EXERCISE DESCRIPTION = Line by line, return the material below exactly as it reads.

GIVEN DATA =
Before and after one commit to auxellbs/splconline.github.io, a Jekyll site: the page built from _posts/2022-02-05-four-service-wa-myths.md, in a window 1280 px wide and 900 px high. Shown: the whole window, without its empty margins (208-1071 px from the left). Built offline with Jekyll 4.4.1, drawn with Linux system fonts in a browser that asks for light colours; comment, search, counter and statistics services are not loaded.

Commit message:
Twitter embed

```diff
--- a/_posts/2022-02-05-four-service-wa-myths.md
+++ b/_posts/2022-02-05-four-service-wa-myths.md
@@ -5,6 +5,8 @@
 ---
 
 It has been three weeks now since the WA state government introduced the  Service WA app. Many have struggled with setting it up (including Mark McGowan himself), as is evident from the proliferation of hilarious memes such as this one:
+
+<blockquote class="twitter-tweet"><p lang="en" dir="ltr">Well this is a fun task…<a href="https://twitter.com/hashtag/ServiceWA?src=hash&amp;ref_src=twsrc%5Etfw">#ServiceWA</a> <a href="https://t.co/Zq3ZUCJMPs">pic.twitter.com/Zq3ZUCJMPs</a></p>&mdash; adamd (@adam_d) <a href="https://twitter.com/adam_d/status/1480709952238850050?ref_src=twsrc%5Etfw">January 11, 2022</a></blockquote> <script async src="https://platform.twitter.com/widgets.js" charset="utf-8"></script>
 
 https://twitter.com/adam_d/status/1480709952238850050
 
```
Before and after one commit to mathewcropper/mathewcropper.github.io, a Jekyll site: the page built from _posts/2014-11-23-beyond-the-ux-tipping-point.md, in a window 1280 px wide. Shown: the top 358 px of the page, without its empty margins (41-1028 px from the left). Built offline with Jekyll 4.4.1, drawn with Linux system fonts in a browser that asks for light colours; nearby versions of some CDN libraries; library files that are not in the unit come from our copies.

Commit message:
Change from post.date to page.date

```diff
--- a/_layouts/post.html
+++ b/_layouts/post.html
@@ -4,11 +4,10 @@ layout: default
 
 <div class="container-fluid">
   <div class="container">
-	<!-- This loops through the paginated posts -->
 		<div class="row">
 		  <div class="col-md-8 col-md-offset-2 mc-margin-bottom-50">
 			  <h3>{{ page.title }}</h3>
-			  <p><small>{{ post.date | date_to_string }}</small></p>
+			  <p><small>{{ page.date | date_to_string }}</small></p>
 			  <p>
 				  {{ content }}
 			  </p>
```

SOLVED PROBLEM =
Before and after one commit to auxellbs/splconline.github.io, a Jekyll site: the page built from _posts/2022-02-05-four-service-wa-myths.md, in a window 1280 px wide and 900 px high. Shown: the whole window, without its empty margins (208-1071 px from the left). Built offline with Jekyll 4.4.1, drawn with Linux system fonts in a browser that asks for light colours; comment, search, counter and statistics services are not loaded.

Commit message:
Twitter embed

```diff
--- a/_posts/2022-02-05-four-service-wa-myths.md
+++ b/_posts/2022-02-05-four-service-wa-myths.md
@@ -5,6 +5,8 @@
 ---
 
 It has been three weeks now since the WA state government introduced the  Service WA app. Many have struggled with setting it up (including Mark McGowan himself), as is evident from the proliferation of hilarious memes such as this one:
+
+<blockquote class="twitter-tweet"><p lang="en" dir="ltr">Well this is a fun task…<a href="https://twitter.com/hashtag/ServiceWA?src=hash&amp;ref_src=twsrc%5Etfw">#ServiceWA</a> <a href="https://t.co/Zq3ZUCJMPs">pic.twitter.com/Zq3ZUCJMPs</a></p>&mdash; adamd (@adam_d) <a href="https://twitter.com/adam_d/status/1480709952238850050?ref_src=twsrc%5Etfw">January 11, 2022</a></blockquote> <script async src="https://platform.twitter.com/widgets.js" charset="utf-8"></script>
 
 https://twitter.com/adam_d/status/1480709952238850050
 
```
Before and after one commit to mathewcropper/mathewcropper.github.io, a Jekyll site: the page built from _posts/2014-11-23-beyond-the-ux-tipping-point.md, in a window 1280 px wide. Shown: the top 358 px of the page, without its empty margins (41-1028 px from the left). Built offline with Jekyll 4.4.1, drawn with Linux system fonts in a browser that asks for light colours; nearby versions of some CDN libraries; library files that are not in the unit come from our copies.

Commit message:
Change from post.date to page.date

```diff
--- a/_layouts/post.html
+++ b/_layouts/post.html
@@ -4,11 +4,10 @@ layout: default
 
 <div class="container-fluid">
   <div class="container">
-	<!-- This loops through the paginated posts -->
 		<div class="row">
 		  <div class="col-md-8 col-md-offset-2 mc-margin-bottom-50">
 			  <h3>{{ page.title }}</h3>
-			  <p><small>{{ post.date | date_to_string }}</small></p>
+			  <p><small>{{ page.date | date_to_string }}</small></p>
 			  <p>
 				  {{ content }}
 			  </p>
```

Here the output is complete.